26. In 2017, WannaCry accounted for 53.92% of ransomware attempts.
WannaCry was officially the most-used ransomware in 2017. The cybersecurity statistics from 2020 show that it continued being the most common ransomware, with 18.77% of attempts in Q3 alone.
As with most ransomware, WannaCry infects victims’ computers and demands a payment in Bitcoin. The main distinguishing feature is that this specific ransomware targets computers running Windows OS, especially older versions that have weaknesses implemented by the NSA.
27. The average amount of money demanded in ransomware attacks is $1,077.
(Source: Safeatlast / TechCrunch)
Data hijackers typically ask for around $1,000 to return access to the data they took from their victims. The cyber attack statistics by year reveal that, in 2015, the average amount was $294.
28. Security experts expected ransomware attacks to quadruple in 2020.
(Source: Safeatlast / Comparitech)

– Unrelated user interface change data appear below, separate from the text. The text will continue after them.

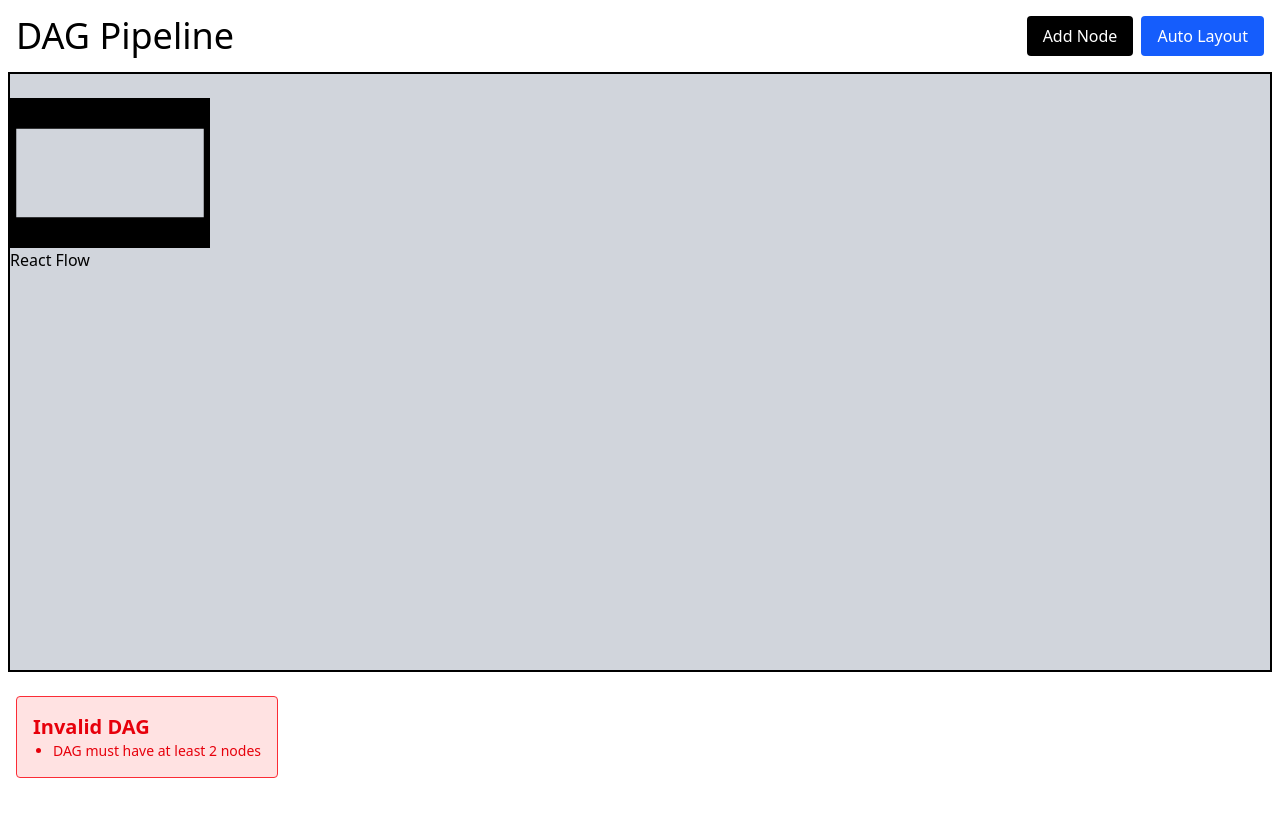
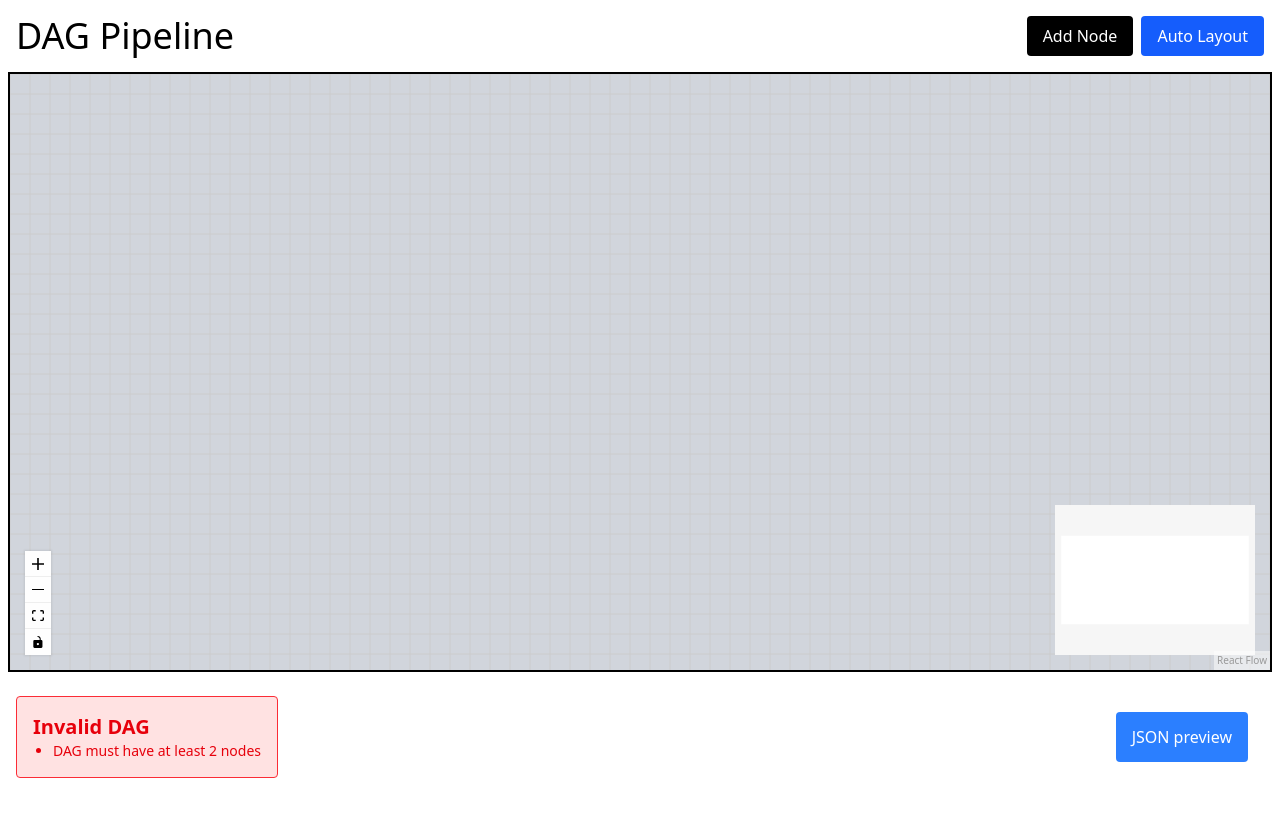
Before and after one commit to partiksingh1/Pipeline_DAG, a React (Vite) app: page / in a window 1280 px wide. Built offline with nearby package versions, Linux system fonts and the light colour scheme.

Commit message:
feat : add autoLayout and JSON preview

```diff
--- a/package.json
+++ b/package.json
@@ -10,6 +10,7 @@
     "preview": "vite preview"
   },
   "dependencies": {
+    "@dagrejs/dagre": "^1.1.5",
     "@tailwindcss/vite": "^4.1.11",
     "@xyflow/react": "^12.8.2",
     "react": "^19.1.0",
--- a/src/App.tsx
+++ b/src/App.tsx
@@ -1,8 +1,10 @@
-
-import { addEdge, applyEdgeChanges, applyNodeChanges, Background, BackgroundVariant, Controls, MiniMap, ReactFlow, type Connection, type Edge, type Node } from '@xyflow/react';
+import { addEdge, applyEdgeChanges, applyNodeChanges, Background, BackgroundVariant, Controls, MarkerType, MiniMap, ReactFlow, type Connection, type Edge, type Node } from '@xyflow/react';
+import '@xyflow/react/dist/style.css';
 import { Navbar } from './components/NavBar';
 import { useCallback, useEffect, useRef, useState } from 'react';
 import CustomNode from './components/CustomNode';
+import JsonPreview from './components/JsonPreview';
+import { AutoLayout } from './utils/autoLayout';
 
 function App() {
 
@@ -10,6 +12,7 @@ function App() {
   const initialEdges: Edge[] = [];
   const [errors, setErrors] = useState<string[]>([]);
   const [valid, setIsValid] = useState(true);
+  const [isJsonPreviewOpen, setIsJsonPreviewOpen] = useState(false);
   const nodeTypes = {
     selectorNode: CustomNode,
   };
@@ -111,10 +114,22 @@ function App() {
     },
     [nodes],
   );
+  const handleJsonPreview = () => {
+    if (!valid) {
+      return
+    }
+    scrollTo({
+      behavior: "smooth",
+      top: 1000
+    })
+    setIsJsonPreviewOpen(true);
+  };
 
-  const handleAutoLayout = () => {
-    // Implement auto layout logic here
-  };
+  const handleAutoLayout = useCallback(() => {
+    const { nodes: layoutNodes, edges: layoutEdges } = AutoLayout(nodes, edges)
+    setNodes(layoutNodes)
+    setEdges(layoutEdges)
+  }, [nodes, edges, setNodes, setEdges])
   const renderDAGStatus = () => {
     if (errors.length > 0) {
       return (
@@ -152,6 +167,13 @@ function App() {
           onConnect={onConnect}
           fitView
           nodeTypes={nodeTypes}
+          defaultEdgeOptions={{
+            animated: true,
+            markerEnd: {
+              type: MarkerType.ArrowClosed,
+              color: '#3b83e6',
+            },
+          }}
         >
           <Controls />
           <MiniMap nodeStrokeWidth={3} />
@@ -160,7 +182,9 @@ function App() {
       </div>
       <div className='flex justify-between gap-4'>
         {renderDAGStatus()}
+        <button onClick={handleJsonPreview} className="px-4 m-8 bg-blue-500 text-white rounded cursor-pointer">JSON preview</button>
       </div>
+      {isJsonPreviewOpen && <JsonPreview nodes={nodes} edges={edges} />}
     </div>
   )
 }
--- /dev/null
+++ b/src/utils/autoLayout.ts
@@ -0,0 +1,45 @@
+import dagre from '@dagrejs/dagre';
+import type { Edge, Node } from '@xyflow/react';
+
+const nodeWidth = 180;
+const nodeHeight = 100;
+
+export const AutoLayout = (nodes: Node[], edges: Edge[]) => {
+    const dagreGraph = new dagre.graphlib.Graph();
+    dagreGraph.setDefaultEdgeLabel(() => ({}));
+
+    dagreGraph.setGraph({
+        rankdir: 'LR', // Top to bottom layout
+        nodesep: 30,
+        ranksep: 50,
+        marginx: 20,
+        marginy: 20,
+    });
+
+    // Add nodes to dagre graph
+    nodes.forEach((node) => {
+        dagreGraph.setNode(node.id, { width: nodeWidth, height: nodeHeight });
+    });
+
+    // Add edges to dagre graph
+    edges.forEach((edge) => {
+        dagreGraph.setEdge(edge.source, edge.target);
+    });
+
+    // Run dagre layout algorithm
+    dagre.layout(dagreGraph);
+
+    // Map over nodes to apply layout positions
+    const layoutNodes = nodes.map((node) => {
+        const pos = dagreGraph.node(node.id);
+        return {
+            ...node,
+            position: {
+                x: pos.x - nodeWidth / 2, // Center the node in the layout
+                y: pos.y - nodeHeight / 2,
+            },
+        };
+    });
+
+    return { nodes: layoutNodes, edges };
+};
```
Also changed, not shown: 1 other file (tests, documents, lock files or other folders).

Speaking of yearly statistics, the predictions for 2020 weren’t bright—a significant increase in the number of ransomware attacks was expected. With an increase of 400%, we’ll need to be more cautious online than ever before. In 2021, the projected cost of ransomware will reach $6 trillion annually.
29. Next-gen supply chain attacks surged up to 430% in the past year.
Supply chain attacks are the type of cyber attack that looks for an opening into a network through the supply network, which is notorious for its lack of security. The malware statistics show that these are on the rise in all industries, including finance, oil, and the government sector, so ensuring your suppliers keep their online databases safe is a must.
30. 17% of data breaches were caused by human errors in 2020.
Employee education on internet safety might be the key to preventing cyber attacks. With 17% of all data breaches in 2020 being caused by human error, we seem to be a key factor in maintaining online safety.
The cybersecurity statistics listed above are intended to be a wake-up call for professionals whose businesses rely on storing sensitive information online. After seeing how common and devastating cyber attacks and data breaches can be, we hope everyone starts paying more attention to their online security.